EU tax directive following the EU Parent-Subsidiary Directive (PSD) adopted by the European Council on 27 January.
Domestic provision, mirroring language in the PSD, that would apply to all EU Directives, including the Interest and Royalty Directive.
The provisions would apply to existing and new Danish tax treaties based on the premise that treaty benefits are not available in arrangements that include abuse of treaty provisons.
The inherently subjective nature of the GAAR proposals, including the override of EU Directives, will likely be challenged by taxpayers and possibly the courts. In the interim, Danish transactions should be exercised with an element of care re: the potential application of GAAR that would reverse the tax advantage obtained.
The final OECD BEPS guidelines are yet to be issued, thus inconsistencies may arise between the unilateral legislation speeding into Danish tax law and OECD’s final guidance that aims at worldwide consistency.

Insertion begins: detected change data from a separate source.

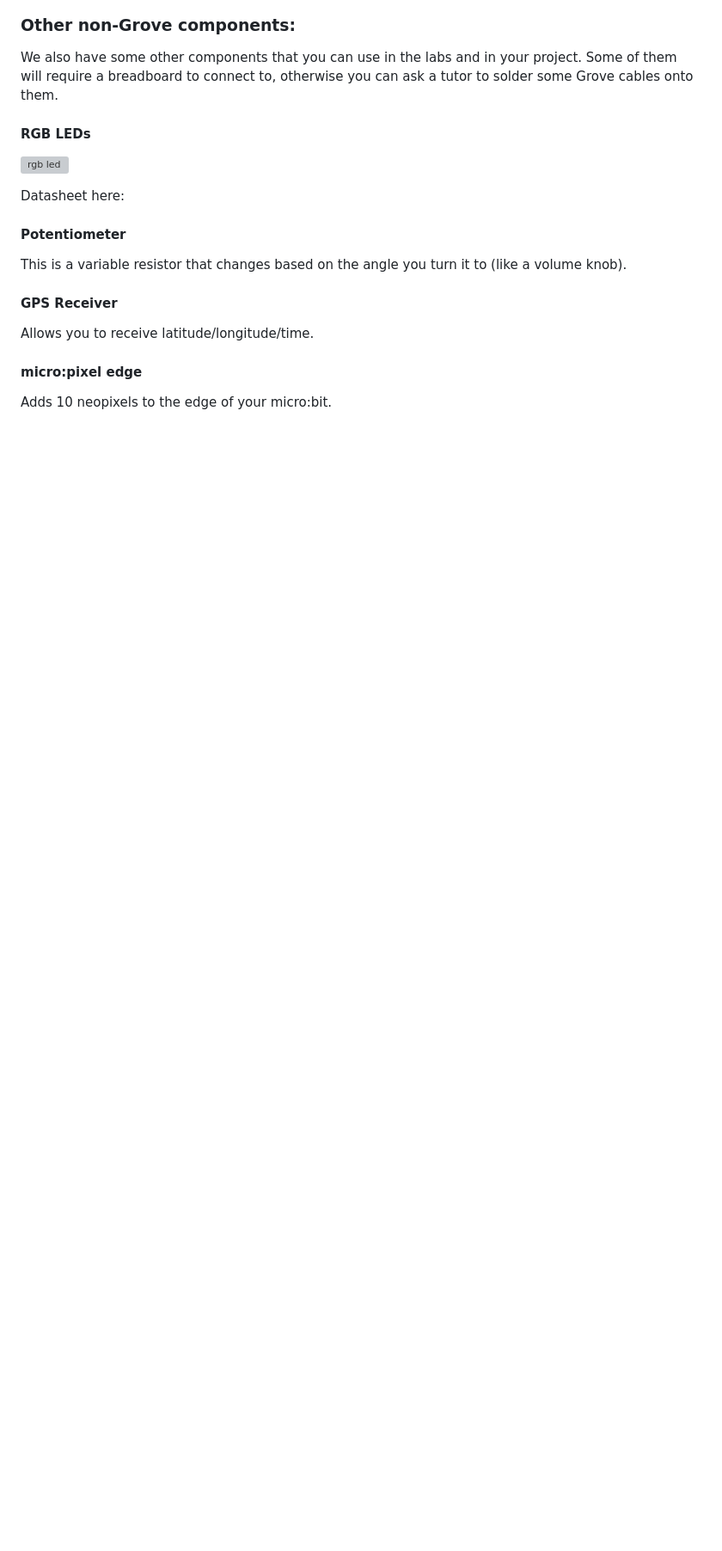
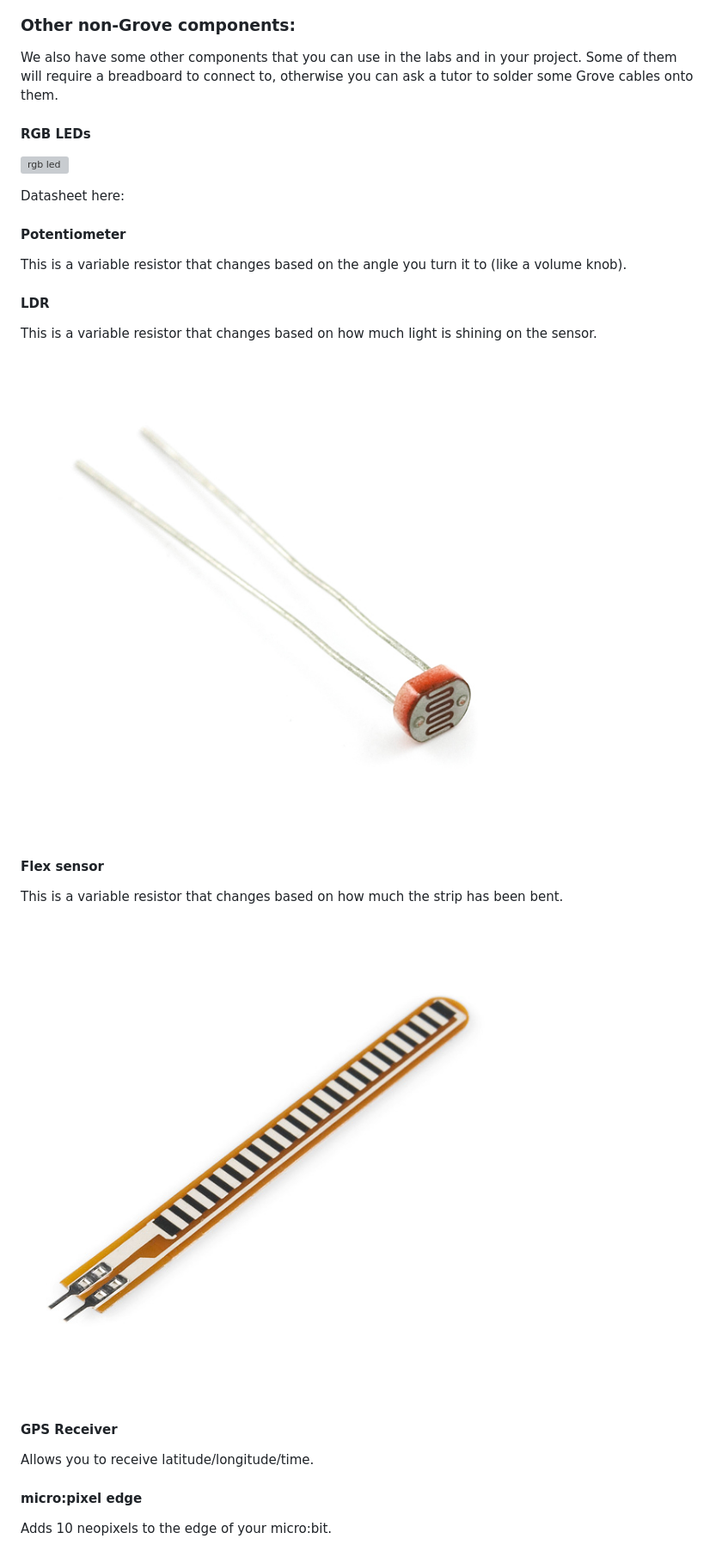
Before and after one commit to jimmo/ncss-embedded, a Markdown page: chapters/5-grove-pwm-servos.md, the part around the change printed below. Shown: that part at 86% size. Drawn GitHub-style; pictures changed too: chapters/images/flex-sensor.jpg (added), chapters/images/ldr.jpg (added); blank space fills up the shorter version; grey boxes are pictures that could not be loaded.

Commit message:
flex/ldr

```diff
--- a/chapters/5-grove-pwm-servos.md
+++ b/chapters/5-grove-pwm-servos.md
@@ -142,6 +140,18 @@ Datasheet here: [](https://cdn.sparkfun.com/datasheets/Components/General/YSL-R1
 #### Potentiometer
 
 This is a variable resistor that changes based on the angle you turn it to (like a volume knob).
+
+#### LDR
+
+This is a variable resistor that changes based on how much light is shining on the sensor.
+
+![ldr](images/ldr.jpg)
+
+#### Flex sensor
+
+This is a variable resistor that changes based on how much the strip has been bent.
+
+![flex](images/flex-sensor.jpg)
 
 #### GPS Receiver
 
```
Also changed, not shown: other parts of chapters/5-grove-pwm-servos.md (+0 -2 lines).
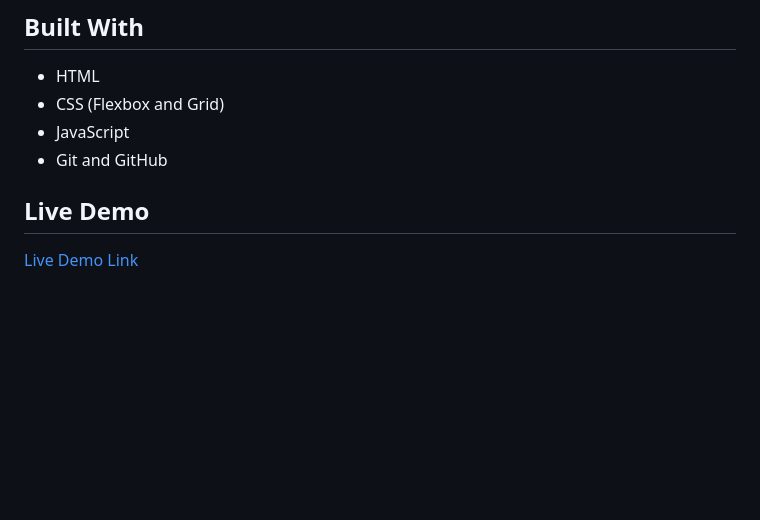
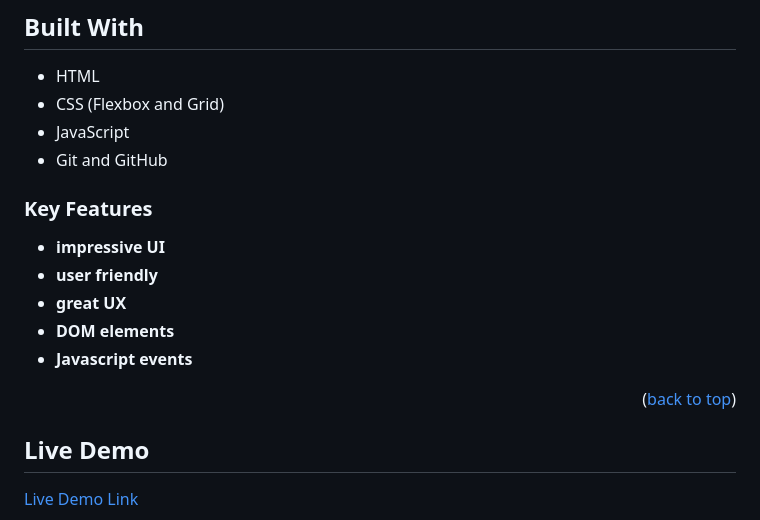
Before and after one commit to Christelle-12/Capstone-project-1, a Markdown page: README.md, the part around the change printed below. Drawn GitHub-style; blank space fills up the shorter version.

```diff
--- a/README.md
+++ b/README.md
@@ -29,6 +49,18 @@ The International Conference on Learning Representations (ICLR) is a prestigious
 - CSS (Flexbox and Grid)
 - JavaScript
 - Git and GitHub
+
+<!-- Features -->
+
+### Key Features <a name="key-features"></a>
+
+- **impressive UI**
+- **user friendly**
+- **great UX**
+- **DOM elements**
+- **Javascript events**
+
+<p align="right">(<a href="#readme-top">back to top</a>)</p>
 
 ## Live Demo
 
```
Also changed, not shown: other parts of README.md (+29 -6 lines).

The inconsistent use of (tax) terminology in drafting / enacting legislation and communicating issues re: perceived tax abuse, developing specific/targeted/general anti-avoidance rules (SAAR, TAAR, GAAR), anti-abuse rules, etc. promotes subjectivity, uncertainty, and misguided perceptions in trying to understand complex legal and technical international tax laws and regulations.
The recently drafted anti-abuse rule in the EU Parent-Subsidiary Directive (attached link for reference) is designed as a minimum standard to be adopted by EU Member States. Article 1, paragraph 4 of the Directive states “This Directive shall not preclude the application of domestic or agreement-based provisions required for the prevention of tax evasion, tax fraud or abuse.” This language should be compared to other tax legislation that introduce additional subjectivity and confusion with undefined and misunderstood terminology.

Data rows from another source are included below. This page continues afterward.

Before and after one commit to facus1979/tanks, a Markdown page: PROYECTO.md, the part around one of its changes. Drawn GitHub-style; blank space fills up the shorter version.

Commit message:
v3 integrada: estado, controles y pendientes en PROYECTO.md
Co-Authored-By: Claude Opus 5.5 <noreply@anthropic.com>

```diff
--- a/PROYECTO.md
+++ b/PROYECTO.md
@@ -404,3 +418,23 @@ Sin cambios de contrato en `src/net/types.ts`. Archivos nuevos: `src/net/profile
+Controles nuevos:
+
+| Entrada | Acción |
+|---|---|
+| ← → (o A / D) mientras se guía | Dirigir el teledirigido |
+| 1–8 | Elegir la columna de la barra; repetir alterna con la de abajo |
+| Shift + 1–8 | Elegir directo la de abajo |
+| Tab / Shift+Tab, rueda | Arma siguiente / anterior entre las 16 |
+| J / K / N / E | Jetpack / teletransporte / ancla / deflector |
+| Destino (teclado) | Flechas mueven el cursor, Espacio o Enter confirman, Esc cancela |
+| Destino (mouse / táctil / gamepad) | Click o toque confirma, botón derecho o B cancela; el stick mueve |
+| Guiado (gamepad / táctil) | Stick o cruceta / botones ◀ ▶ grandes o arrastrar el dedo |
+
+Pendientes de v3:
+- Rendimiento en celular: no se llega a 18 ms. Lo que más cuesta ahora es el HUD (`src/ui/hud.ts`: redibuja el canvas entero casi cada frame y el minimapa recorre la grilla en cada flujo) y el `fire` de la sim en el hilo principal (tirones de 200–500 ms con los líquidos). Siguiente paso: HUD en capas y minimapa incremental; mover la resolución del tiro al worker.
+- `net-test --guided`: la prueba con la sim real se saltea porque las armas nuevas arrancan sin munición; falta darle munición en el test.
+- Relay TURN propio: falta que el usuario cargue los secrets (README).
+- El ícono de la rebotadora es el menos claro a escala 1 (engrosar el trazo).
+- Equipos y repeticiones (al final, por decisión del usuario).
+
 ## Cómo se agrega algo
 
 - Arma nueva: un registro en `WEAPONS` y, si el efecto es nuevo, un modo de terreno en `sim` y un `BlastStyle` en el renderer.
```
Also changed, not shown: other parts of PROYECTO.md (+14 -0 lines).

Subjective terminology that accompanies undefined verbiage as a basis for tax laws and regulations, such as anti-avoidance / abuse rules, further complicates comprehension, application, interpretation, and assessment of complex international tax rules.

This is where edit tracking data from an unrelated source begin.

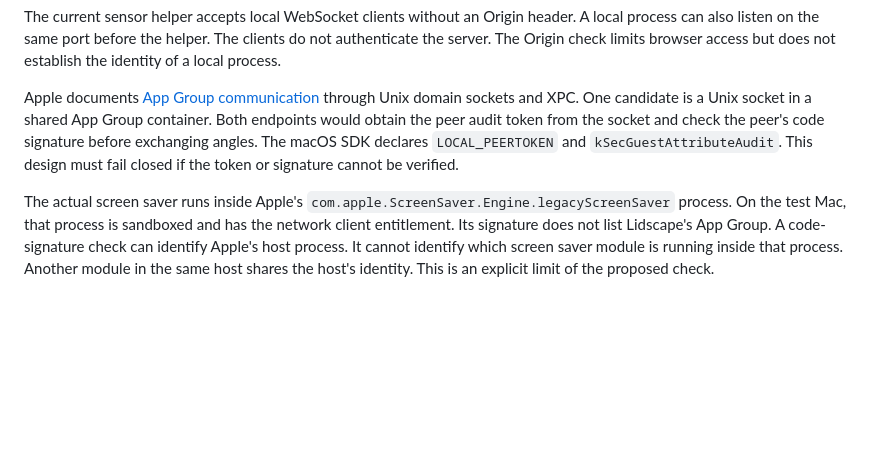
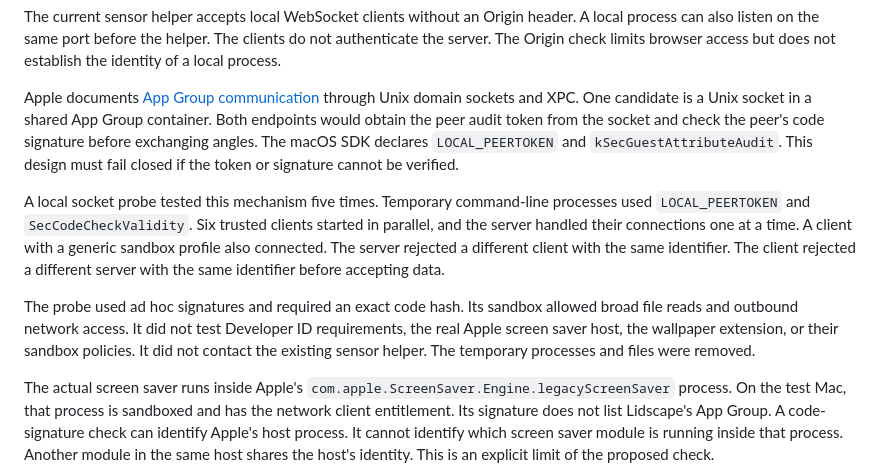
Before and after one commit to sandstream/lidscape, a Markdown page: docs/research/macos-lock-screen.md, the part around the change. GitHub-like rendering; blank space fills up the shorter version.

Commit message:
Record local sensor socket authentication probe

```diff
--- a/docs/research/macos-lock-screen.md
+++ b/docs/research/macos-lock-screen.md
@@ -55,6 +55,10 @@ The current sensor helper accepts local WebSocket clients without an Origin head
 
 Apple documents [App Group communication](https://developer.apple.com/documentation/bundleresources/entitlements/com.apple.security.application-groups) through Unix domain sockets and XPC. One candidate is a Unix socket in a shared App Group container. Both endpoints would obtain the peer audit token from the socket and check the peer's code signature before exchanging angles. The macOS SDK declares `LOCAL_PEERTOKEN` and `kSecGuestAttributeAudit`. This design must fail closed if the token or signature cannot be verified.
 
+A local socket probe tested this mechanism five times. Temporary command-line processes used `LOCAL_PEERTOKEN` and `SecCodeCheckValidity`. Six trusted clients started in parallel, and the server handled their connections one at a time. A client with a generic sandbox profile also connected. The server rejected a different client with the same identifier. The client rejected a different server with the same identifier before accepting data.
+
+The probe used ad hoc signatures and required an exact code hash. Its sandbox allowed broad file reads and outbound network access. It did not test Developer ID requirements, the real Apple screen saver host, the wallpaper extension, or their sandbox policies. It did not contact the existing sensor helper. The temporary processes and files were removed.
+
 The actual screen saver runs inside Apple's `com.apple.ScreenSaver.Engine.legacyScreenSaver` process. On the test Mac, that process is sandboxed and has the network client entitlement. Its signature does not list Lidscape's App Group. A code-signature check can identify Apple's host process. It cannot identify which screen saver module is running inside that process. Another module in the same host shares the host's identity. This is an explicit limit of the proposed check.
 
 The wallpaper extension is signed by Sandstream and has Lidscape's App Group. Its connection must be checked separately from the Apple screen saver host. Apple says sandbox permissions do not override all other file access controls. See [Accessing files from the macOS App Sandbox](https://developer.apple.com/documentation/security/accessing-files-from-the-macos-app-sandbox). The legacy host's access to the proposed socket location is not established by its entitlements alone.
```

The phrases “tax evasion” and “tax fraud” clearly set forth bright legal lines for definition and enforcement, whereas inherently subjective phrases of “tax avoidance,” “aggressive tax planning,” “intent of Parliament”, “tax abuse,” and similar terminology result in additional uncertainty for deciphering the true intent of significant tax legislation.
It would be beneficial to recognize the inherent inconsistencies of terminology applied in tax laws and regulations, and commence inclusion of verbiage and definitions that provide clarity promoting consistent application, implementation and enforcement of international tax guidelines.
The General Anti-Avoidance Rule (GAAR) has received a status of prominence during 2014, and continues its subjective and complex override provisions in domestic law that are interwoven with treaty provisions.
Denmark has proposed a (Super) GAAR, trumping the EU Parent-Subsidiary Directive, EU Interest-Royalty Directive, EU Merger Directive and Danish double tax treaties. Notwithstanding its current status as a “proposal,” Denmark’s intent is clearly shown to provide an umbrella rule, evidently overriding the respective treaties, providing that a “main purpose” rule which achieves tax advantages would be used to disallow respective tax benefits of the transaction(s). The proposed rule would be effective by 01 May, 2015.
PwC’s Insight has provided a brief summary of the proposal:
GAAR continues to be “the elephant in the room,” highly visible although the rules and appeal avenues are distinct and arbitrary for every country. Some countries have GAAR rules, along with specific / targeted anti-avoidance rules (SAAR / TAAR). Thereby, tax uncertainty and the risk of double taxation increases, dispute resolution (if available) avenues are further stressed, and arbitration measures may not be available.
With respect to arbitration, it should be adopted by every country to achieve mutuality with taxpayers, however some countries have expressly stated that they do not want to give up their control / sovereignty. Unfortunately, OECD has not aggressively pursued this remedy for multilateral agreement.